Whenever a line of the entries below holds the string "components", copy that line and return it.

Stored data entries
---------------

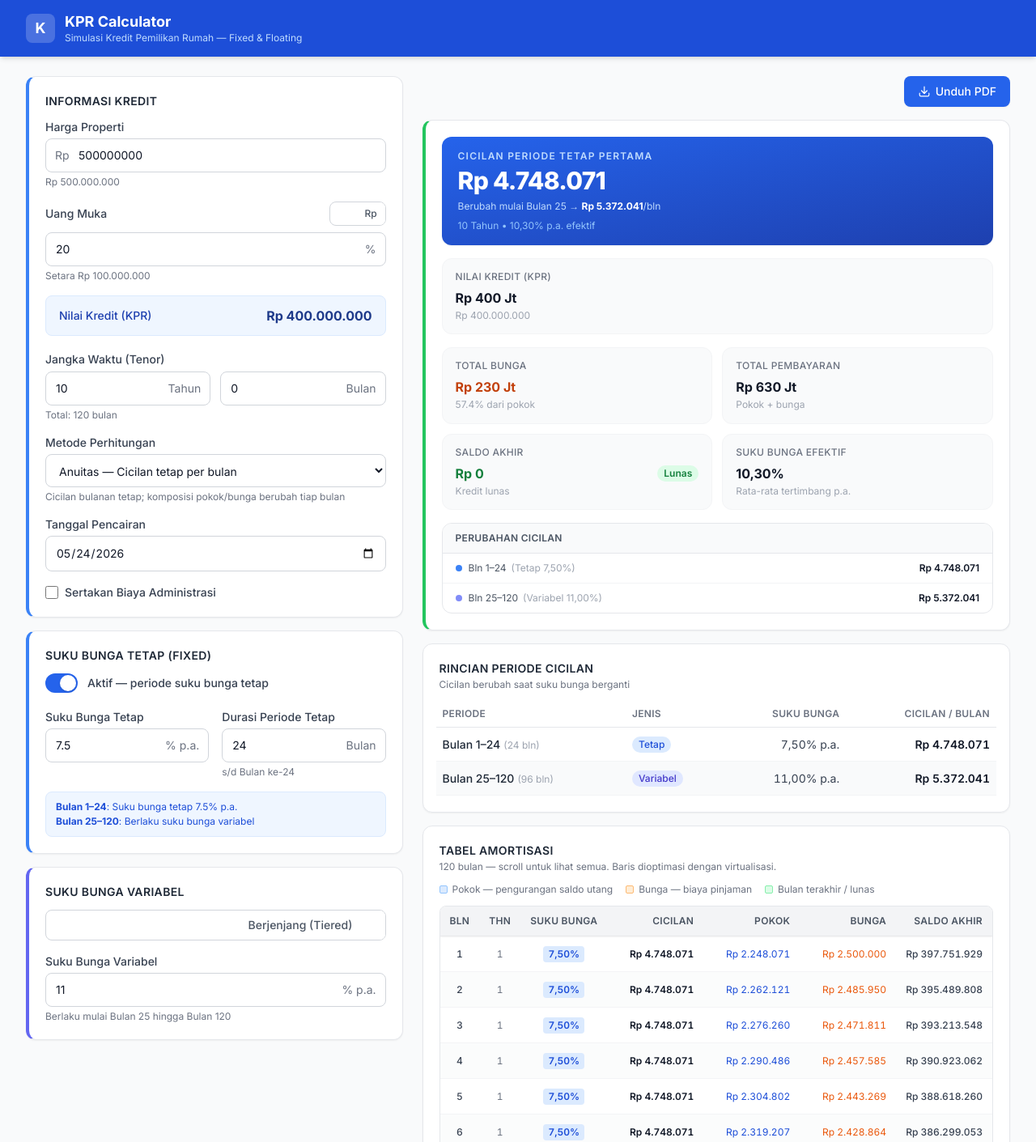
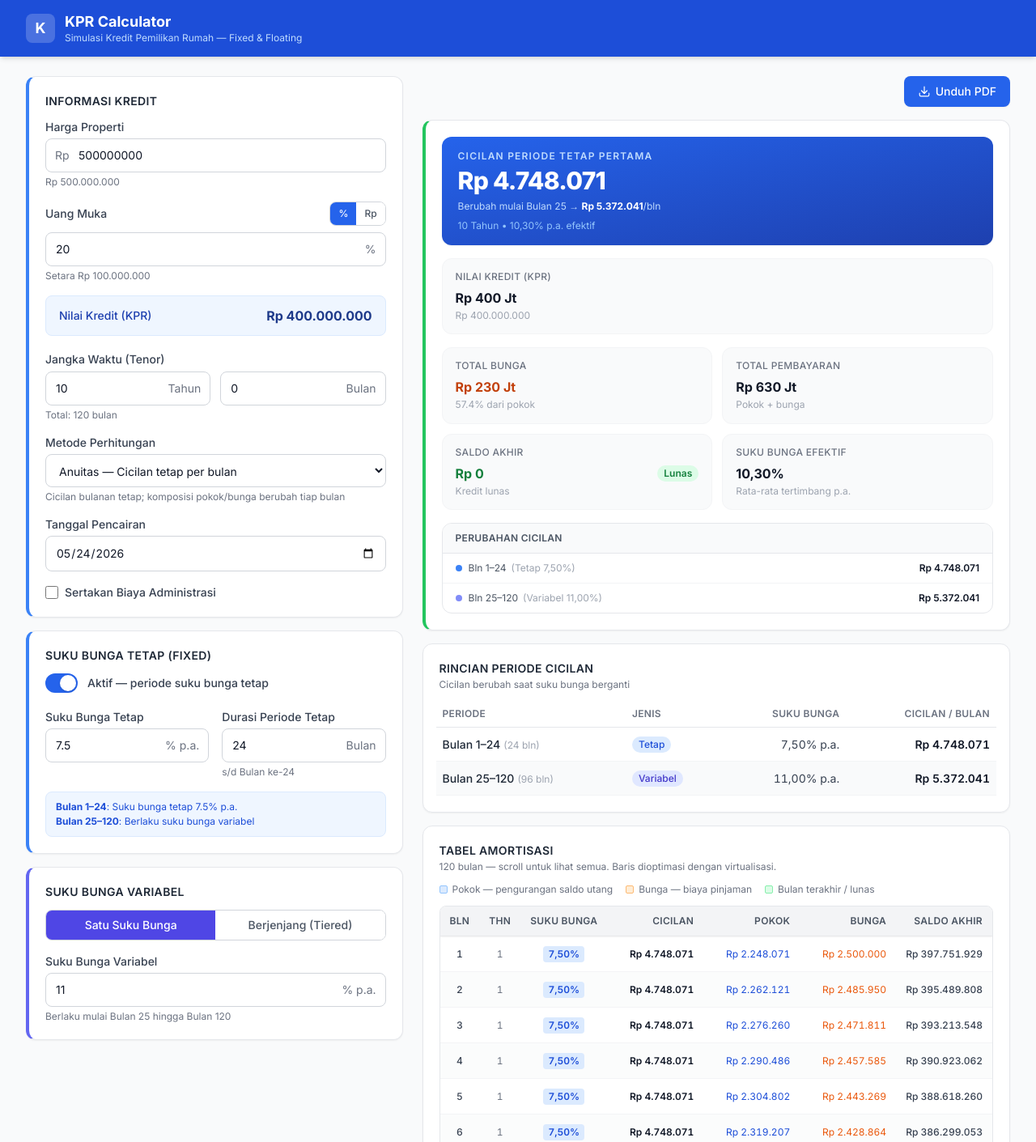
Before and after one commit to vianbas/indonesia-kpr-calculator, a React (Vite) app: page / in a window 1280 px wide. Shown: the top 1411 px of the page at 81% size. Built offline with nearby package versions, Linux system fonts and the light colour scheme.

Commit message:
Fix toggle button invisible text (Uang Muka and Suku Bunga)
Ghost variant injects text-gray-600 which Tailwind generates later in CSS
than text-white, so ghost always overrides the active-state color. Add a
bare variant with no color classes so callers own all styling via className.

```diff
--- a/src/ui/components/common/Button.tsx
+++ b/src/ui/components/common/Button.tsx
@@ -1,6 +1,6 @@
 import type { ButtonHTMLAttributes, ReactNode } from 'react';
 
-type Variant = 'primary' | 'secondary' | 'danger' | 'ghost';
+type Variant = 'primary' | 'secondary' | 'danger' | 'ghost' | 'bare';
 type Size = 'sm' | 'md' | 'lg';
 
 interface ButtonProps extends ButtonHTMLAttributes<HTMLButtonElement> {
@@ -19,6 +19,9 @@ const variantClasses: Record<Variant, string> = {
   danger:
     'bg-white hover:bg-red-50 text-red-600 border-red-300 active:bg-red-100',
   ghost: 'bg-transparent hover:bg-gray-100 text-gray-600 border-transparent',
+  // No color classes — caller supplies all styling via className.
+  // Use for toggle-style buttons where active/inactive colors must be fully controlled.
+  bare: 'border-transparent',
 };
 
 const sizeClasses: Record<Size, string> = {
--- a/src/ui/components/form/BasicInfoSection.tsx
+++ b/src/ui/components/form/BasicInfoSection.tsx
@@ -58,7 +58,7 @@ export function BasicInfoSection({ form, dispatch, fieldErrors }: Props) {
                 <Button
                   key={mode}
                   size="sm"
-                  variant="ghost"
+                  variant="bare"
                   type="button"
                   onClick={() => dispatch({ type: 'SET_DOWN_PAYMENT_MODE', mode })}
                   className={[
--- a/src/ui/components/form/FloatingRateSection.tsx
+++ b/src/ui/components/form/FloatingRateSection.tsx
@@ -41,7 +41,7 @@ export function FloatingRateSection({ form, dispatch, fieldErrors }: Props) {
             <Button
               key={mode}
               type="button"
-              variant="ghost"
+              variant="bare"
               className={[
                 'flex-1 rounded-none border-0 py-2',
                 form.floatingMode === mode
```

---------------

OUTPUT BELOW:
--- a/src/ui/components/common/Button.tsx
+++ b/src/ui/components/common/Button.tsx
--- a/src/ui/components/form/BasicInfoSection.tsx
+++ b/src/ui/components/form/BasicInfoSection.tsx
--- a/src/ui/components/form/FloatingRateSection.tsx
+++ b/src/ui/components/form/FloatingRateSection.tsx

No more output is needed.